* DATA FOR REVIEW
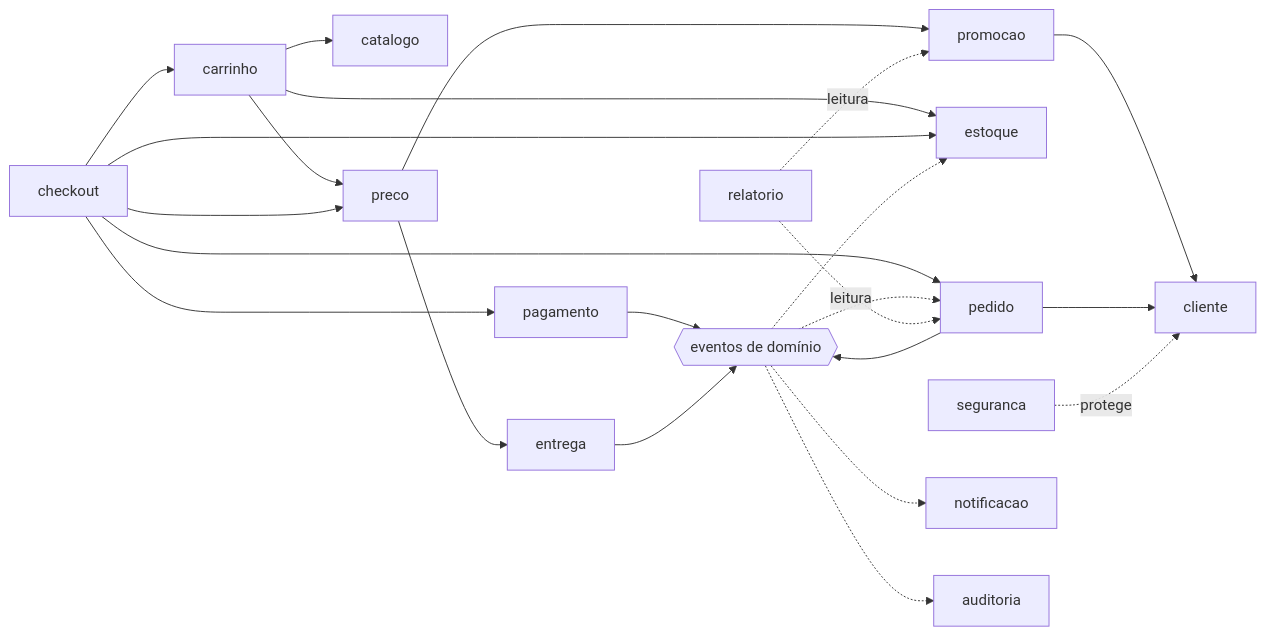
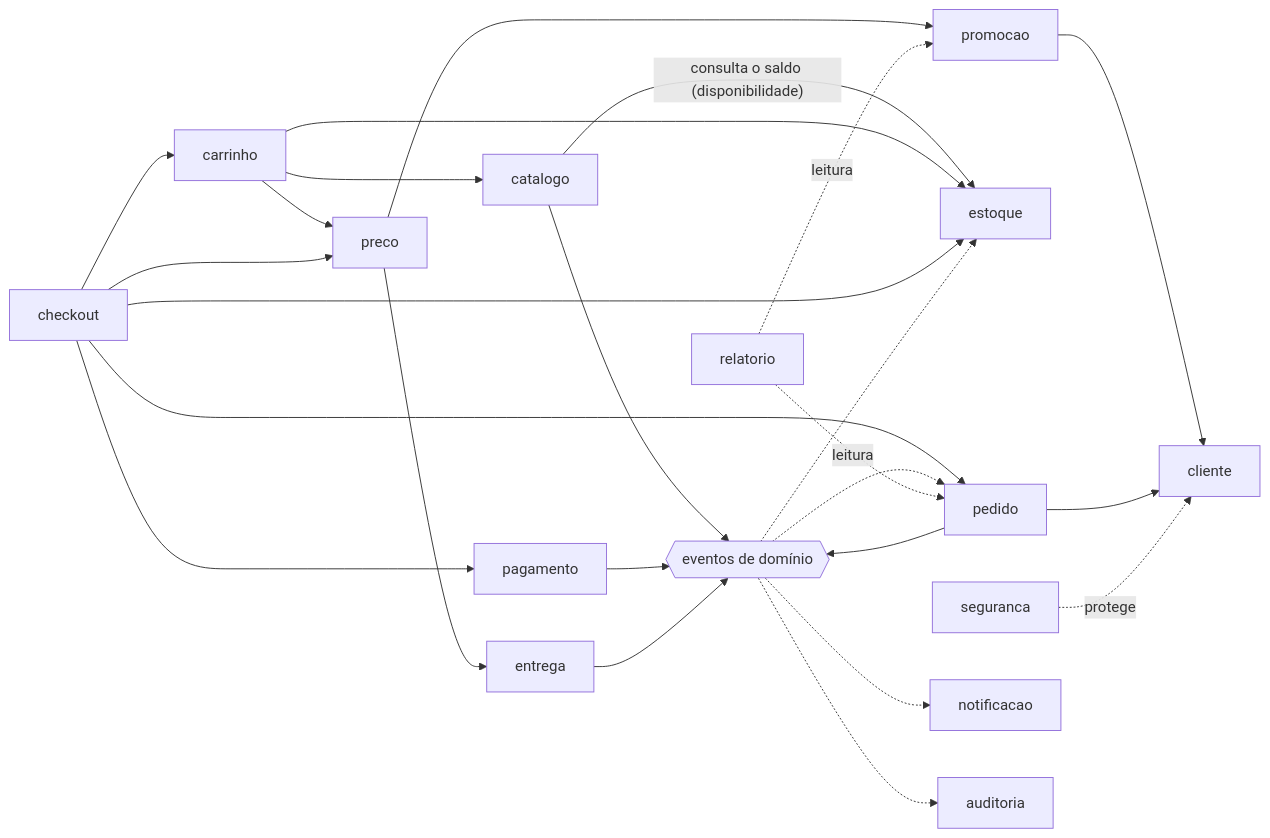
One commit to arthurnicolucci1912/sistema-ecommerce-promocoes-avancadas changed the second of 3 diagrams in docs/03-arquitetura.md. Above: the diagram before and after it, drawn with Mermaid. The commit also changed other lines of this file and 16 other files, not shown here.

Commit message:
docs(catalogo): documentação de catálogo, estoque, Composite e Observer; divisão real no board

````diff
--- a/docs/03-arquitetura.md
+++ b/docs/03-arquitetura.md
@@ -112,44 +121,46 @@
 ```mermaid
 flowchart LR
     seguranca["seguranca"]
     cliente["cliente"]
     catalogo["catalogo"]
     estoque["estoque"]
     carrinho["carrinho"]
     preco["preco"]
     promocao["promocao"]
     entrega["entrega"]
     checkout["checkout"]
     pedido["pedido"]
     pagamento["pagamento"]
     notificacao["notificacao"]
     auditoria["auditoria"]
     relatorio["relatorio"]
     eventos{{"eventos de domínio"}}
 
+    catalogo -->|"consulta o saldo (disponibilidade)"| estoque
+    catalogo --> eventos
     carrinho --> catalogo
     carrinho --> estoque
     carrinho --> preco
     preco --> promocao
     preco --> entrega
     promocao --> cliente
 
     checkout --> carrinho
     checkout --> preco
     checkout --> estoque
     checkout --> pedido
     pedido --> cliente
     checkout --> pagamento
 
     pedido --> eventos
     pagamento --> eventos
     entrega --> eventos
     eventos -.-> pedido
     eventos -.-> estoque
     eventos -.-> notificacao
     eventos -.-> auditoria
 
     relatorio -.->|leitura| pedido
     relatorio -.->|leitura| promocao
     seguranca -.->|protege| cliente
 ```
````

* DESCRIPTION OF THE TASK
Tell how many lines above contain the word "arquitetura". Give the number alone.

* EXERCISE RESULT
3